In the early 1990s, the cockroaches dwelling in one of the public schools in Allegan, Michigan, became so plentiful that they were traveling home in students' lunchboxes and pant cuffs. Something had to be done. But what? Poisons simply weren't killing the critters anymore; they had become pesticide resistant. Not only that, the state passed a law requiring schools to seek alternatives to chemical pesticides. Allegan nearly halted the school's lunch program. But then Praxis, an Allegan company that sells biological pest controls, stepped in to, as Praxis co-owner Sam DeFazio puts it, "create an artificial ecosystem indoors." And according to DeFazio, Allegan's school system became the first in the country to eliminate pesticides in favor of biological controls.
Now the cockroaches in all of Allegan's schools are dined on by tiny wasp parasitoids and attacked by nematodes, placed in such locations as under sinks and behind refrigerators. "When you start to talk about bringing in wasps, people start to panic," says school superintendent Doug McCall. "But these wasps are the size of a pinhead. And we've found that when we consistently apply and manage the biological controls, they work." The little predators may go hungry soon; the cockroaches have all but disappeared. And other methods have also replaced poisons for control of yellow jackets, ants, termites and mice. The cost? At least 20 percent (and as much as 80 percent) less than traditional pest-control methods.
When winter stoneflies emerge from a stream at the end of their nymph stage, they find themselves standing on the surface of the water with en winter stoneflies emerge from a stream at the end of their nymph one major goal: getting to shore to live out their adult lives. So the bugs set sail. As Pennsylvania State University biologist James Marden puts it, the insects "simply hold their stubby little wings up in the air to let the wind blow them toward land."

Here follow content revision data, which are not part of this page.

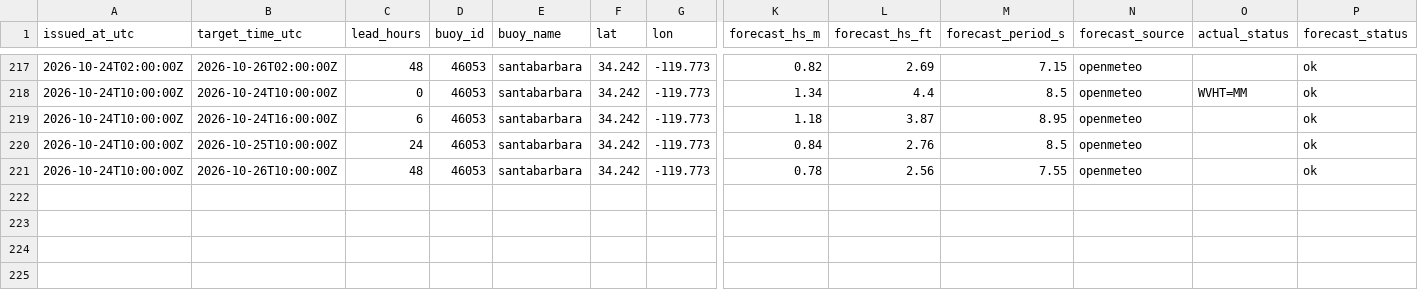
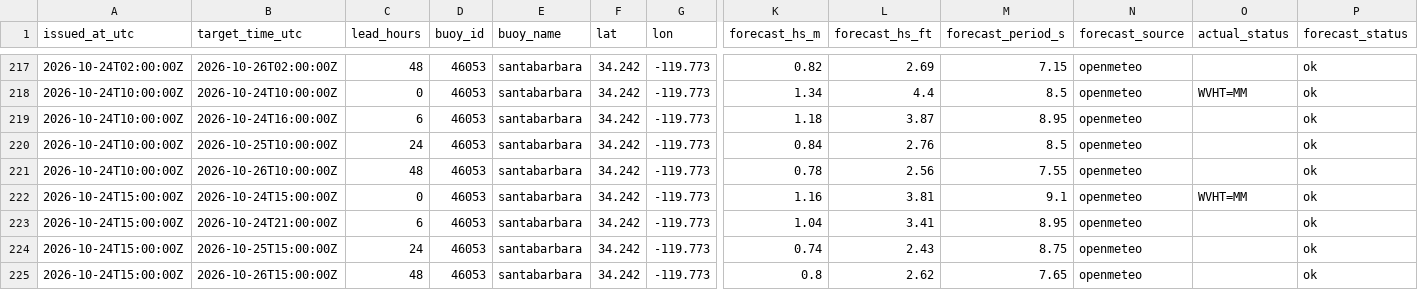
Before and after one commit to philbliss99/surfpy-custom-logger, a CSV file: data/46053_santabarbara_log.csv, drawn as a sheet; only a part is shown, gaps mark what is left out; rows hold the shown columns only; the diff names each change by its address in the sheet, - before the commit and + after, or states it on an @@ line.

```diff
--- a/data/46053_santabarbara_log.csv
+++ b/data/46053_santabarbara_log.csv
+row 222: 2026-10-24T15:00:00Z | 2026-10-24T15:00:00Z | 0 | 46053 | santabarbara | 34.242 | -119.773 | 1.16 | 3.81 | 9.1 | openmeteo | WVHT=MM | ok
+row 223: 2026-10-24T15:00:00Z | 2026-10-24T21:00:00Z | 6 | 46053 | santabarbara | 34.242 | -119.773 | 1.04 | 3.41 | 8.95 | openmeteo |  | ok
+row 224: 2026-10-24T15:00:00Z | 2026-10-25T15:00:00Z | 24 | 46053 | santabarbara | 34.242 | -119.773 | 0.74 | 2.43 | 8.75 | openmeteo |  | ok
+row 225: 2026-10-24T15:00:00Z | 2026-10-26T15:00:00Z | 48 | 46053 | santabarbara | 34.242 | -119.773 | 0.8 | 2.62 | 7.65 | openmeteo |  | ok
```
Also changed, not shown: data/44065_rockaway_log.csv, data/46221_santamonica_log.csv.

With that simple observation, researchers are challenging the traditional theory that, evolutionarily speaking, insects first made use of wings in order to glide unsupported through the air: Perhaps the first wings didn't serve as wings at all, but as sails. If so, then a number of other notions about the development of flight may also be flawed. "Because we throw out the paradigm that equates wings with flight, we are now allowed to explore all kinds of new possibilities for the evolution of flight in insects," says Marden.
Dressing Down Pays Off
Finally, a reason for loosening shirt collars and baring legs that your boss should find mighty persuasive. An analysis by the nonprofit Rocky Mountain Institute (commissioned by the nonprofit group Friends of the Earth) yields proof that in warm weather, less constricting clothes reduce the need for air conditioning, saving businesses money and improving air quality. The study's main finding (in refreshingly plain English for a scientific document): "Wearing more clothes makes us hotter."
The study found that a company cooling a 100,000 square-foot building, for example, spends $1,860 more a year on air conditioning to keep heavily outfitted employees comfortable at 72 degrees F than it would if the thermostat were turned up to 76.4 degrees F. That translates in this example to a savings of $5.37 per person, per year. If the building were still in the planning stages, the company could save $52,805 in capital costs by purchasing a less powerful air-conditioning system.
Says Friends of the Earth President Brent Blackwelder, "Men dress inappropriately with suits and ties that insulate the body, keeping in heat at the very time of year you don't want to. It's the counterpart of going out into the winter in a T-shirt and shorts." What smart business person would do that? So let's hear it for adopting the Hawaiian standard of casual, comfortable clothing in the workplace. All in favor say aye. Aye!